I’ve been using a standing desk now for about a year and a half now. It seems to be rising in popularity at work, and the past few weeks several people have come over to look at my setup, and get some advice on what I do, and how I do it.
How it started
I started the standing desk for health reasons. I’ve always been into fitness, and have been working out regularly most of my adult life. Being a desk jockey isn’t conducive to being fit, and I didn’t realize how bad sitting (or not moving) for extended periods of time was for me. I was introduced to standing desks through Crossfit. I did1 Crossfit for over 3 years. I was doing WOD’s 5 days a week, and had all the injuries to prove it. My Crossfit adventure could fill a whole post, but it did lead me down the path to a standing desk.
Sitting is a pain in the rear; literally. Before a standing desk, I would sit most the day, besides my 1 hour workout during lunch, sit on the bike on the way to/from work. Go home and sit and eat dinner. Then I’d sit and watch TV. It just seemed like my life was full of sitting. I was actually very irritated & tired of sitting.
All this sitting was not helping my fitness levels, and because of that, and some other health issues, I did some research which led me to a few posts on the Internet about standing desks. I ended up finding several videos1 from this Crossfit mobility dude, Kelly Starret.
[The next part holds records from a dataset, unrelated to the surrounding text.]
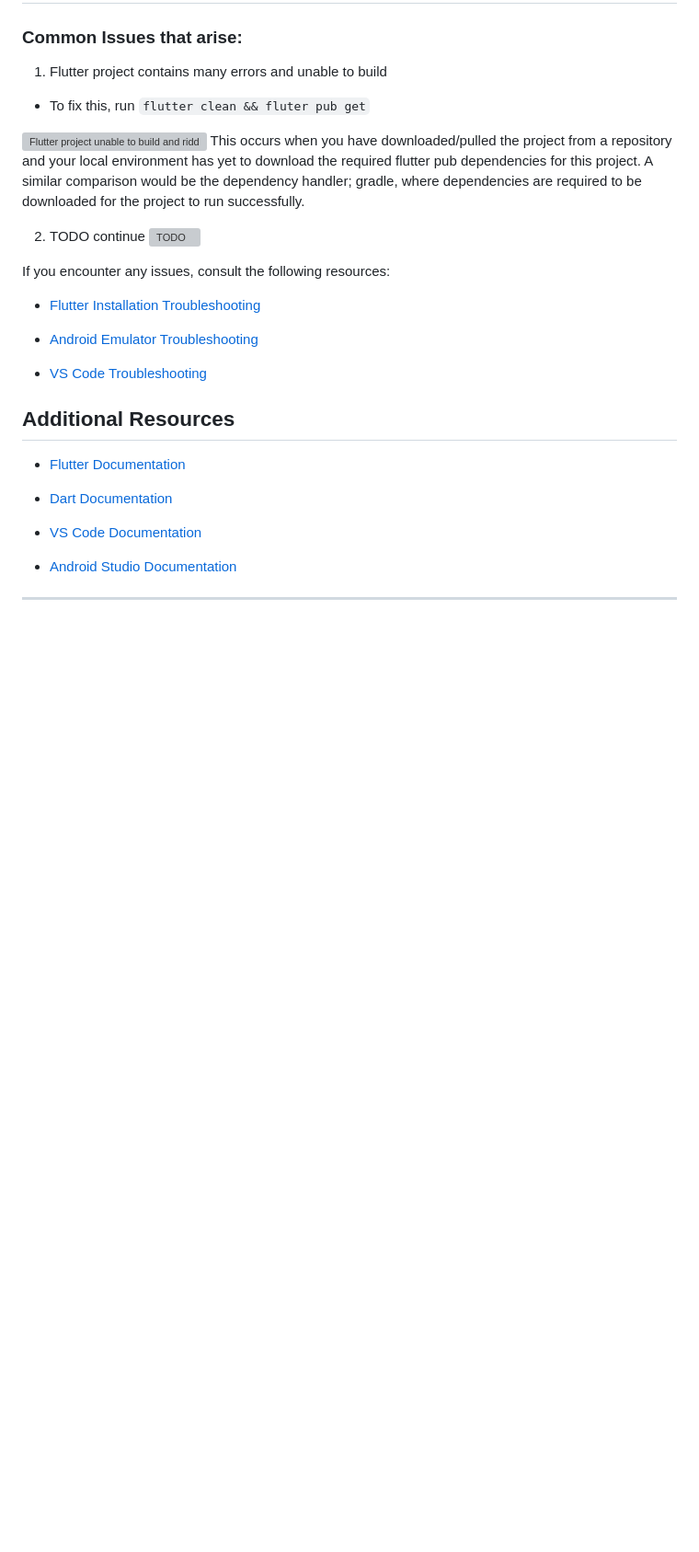
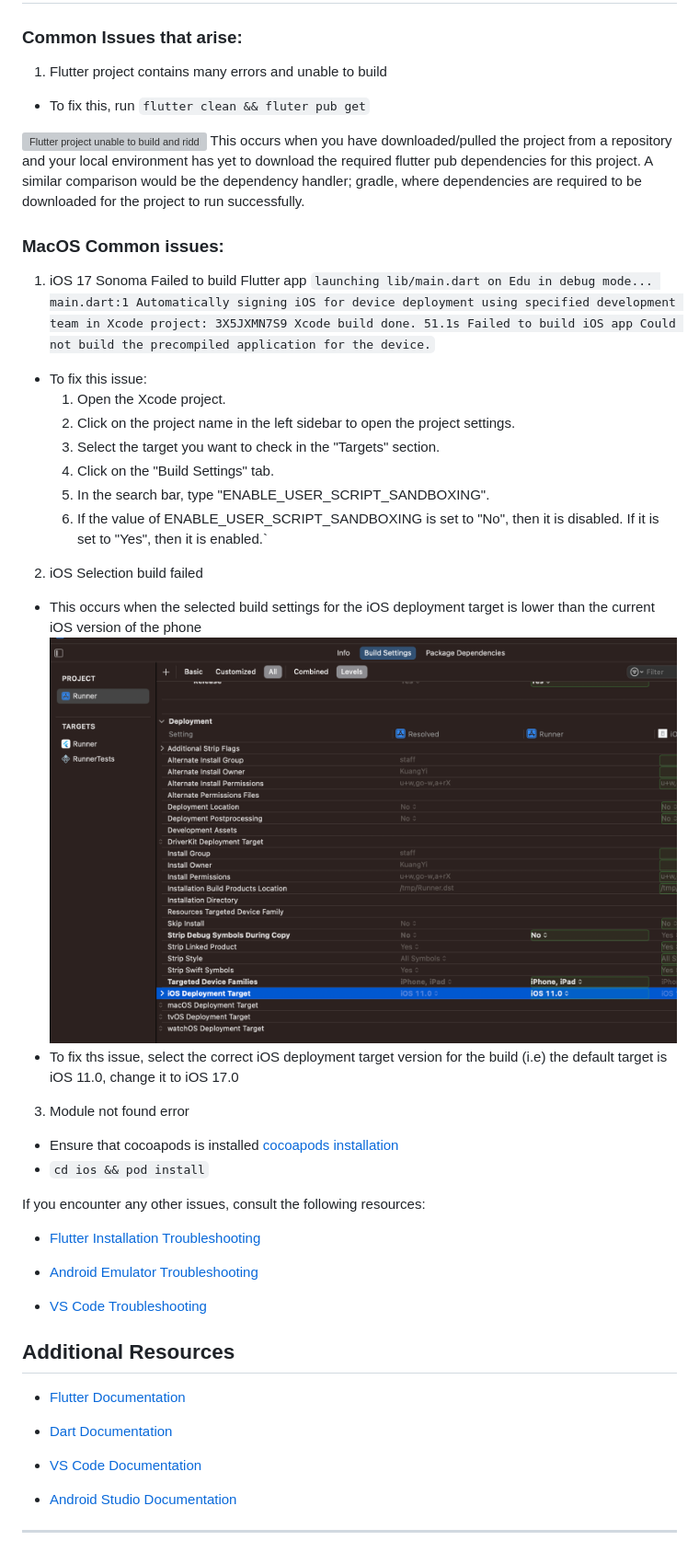
Before and after one commit to huiyinghuan/team12_PSD_NILM_Mobile_Application, a Markdown page: README.md, the part around the change printed below. Shown: that part at 92% size. GitHub-like rendering; pictures changed too: readme_images/deployment_target.png (added); blank space fills up the shorter version; grey boxes are pictures that could not be loaded.

Commit message:
Finished troubleshooting section

```diff
--- a/README.md
+++ b/README.md
@@ -276,10 +300,28 @@ Provide information on configuration or settings (TODO)
 ![Flutter project unable to build and riddled with errors](readme_images/do_flutter_pub_get_and_clean.png)
 This occurs when you have downloaded/pulled the project from a repository and your local environment has yet to download the required flutter pub dependencies for this project. A similar comparison would be the dependency handler; gradle, where dependencies are required to be downloaded for the project to run successfully.
 
-2. TODO continue
-![TODO]()
+### MacOS Common issues:
+1. iOS 17 Sonoma Failed to build Flutter app
+`launching lib/main.dart on Edu in debug mode... main.dart:1 Automatically signing iOS for device deployment using specified development team in Xcode project: 3X5JXMN7S9 Xcode build done. 51.1s Failed to build iOS app Could not build the precompiled application for the device.`
 
-If you encounter any issues, consult the following resources:
+- To fix this issue:
+    1.    Open the Xcode project.
+    2.    Click on the project name in the left sidebar to open the project settings.
+    3.    Select the target you want to check in the "Targets" section.
+    4.    Click on the "Build Settings" tab.
+    5.    In the search bar, type "ENABLE_USER_SCRIPT_SANDBOXING".
+    6.    If the value of ENABLE_USER_SCRIPT_SANDBOXING is set to "No", then it is disabled. If it is set to "Yes", then it is enabled.`
+
+2. iOS Selection build failed
+- This occurs when the selected build settings for the iOS deployment target is lower than the current iOS version of the phone
+![deployment target](readme_images/deployment_target.png)
+- To fix ths issue, select the correct iOS deployment target version for the build (i.e) the default target is iOS 11.0, change it to iOS 17.0
+
+3. Module not found error
+- Ensure that cocoapods is installed [cocoapods installation](#3-upgrading-ruby-and-cocoapods)
+- `cd ios && pod install`
+
+If you encounter any other issues, consult the following resources:
 
 - [Flutter Installation Troubleshooting](https://flutter.dev/docs/get-started/install)
 
```
Also changed, not shown: other parts of README.md (+25 -1 lines), readme_images/certificate.png (added), readme_images/developer_mode.png (added), readme_images/privacy_settings.png (added), readme_images/runner_file.jpg.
I also found some insightful posts from the primal pro, Mark Sisson. On his site, he’s got several posts about standing desks.1 He’s also got some great advice on maintaining overall fitness, and lifestyle.
I started with a goal to alternate standing and sitting every hour, and see how it worked. My first setup was using old moving boxes, paper reams, and some sweet MacGyver-y maneuvers for about 6 months. I would raise and lower my monitors/keyboard/mouse by hand. It took me several weeks of getting used to standing, but the pain!…Oh the pain! The pain in my back from arching it too much while standing was pretty bad. I needed to learn how to stand properly. Who knew that was such a thing? Again, Kelly Starrett to the rescue.
The key I found to being most comfortable either standing or sitting is to take short breaks to move. After about a half hour or so, my legs start to feel like blood is pooling and start to go numb at about that time, so I try to get moving to shake it off. Some squats, or walk to get a drink, or go stretch someplace quiet. Listen to what your body is telling you. Don’t force yourself through the pain, get up and move!
After about 6 months of using the moving boxes, I graduated to the kangaroo desk. This setup is cool because it raises and lowers easily, so you can sit or stand without too much hassle.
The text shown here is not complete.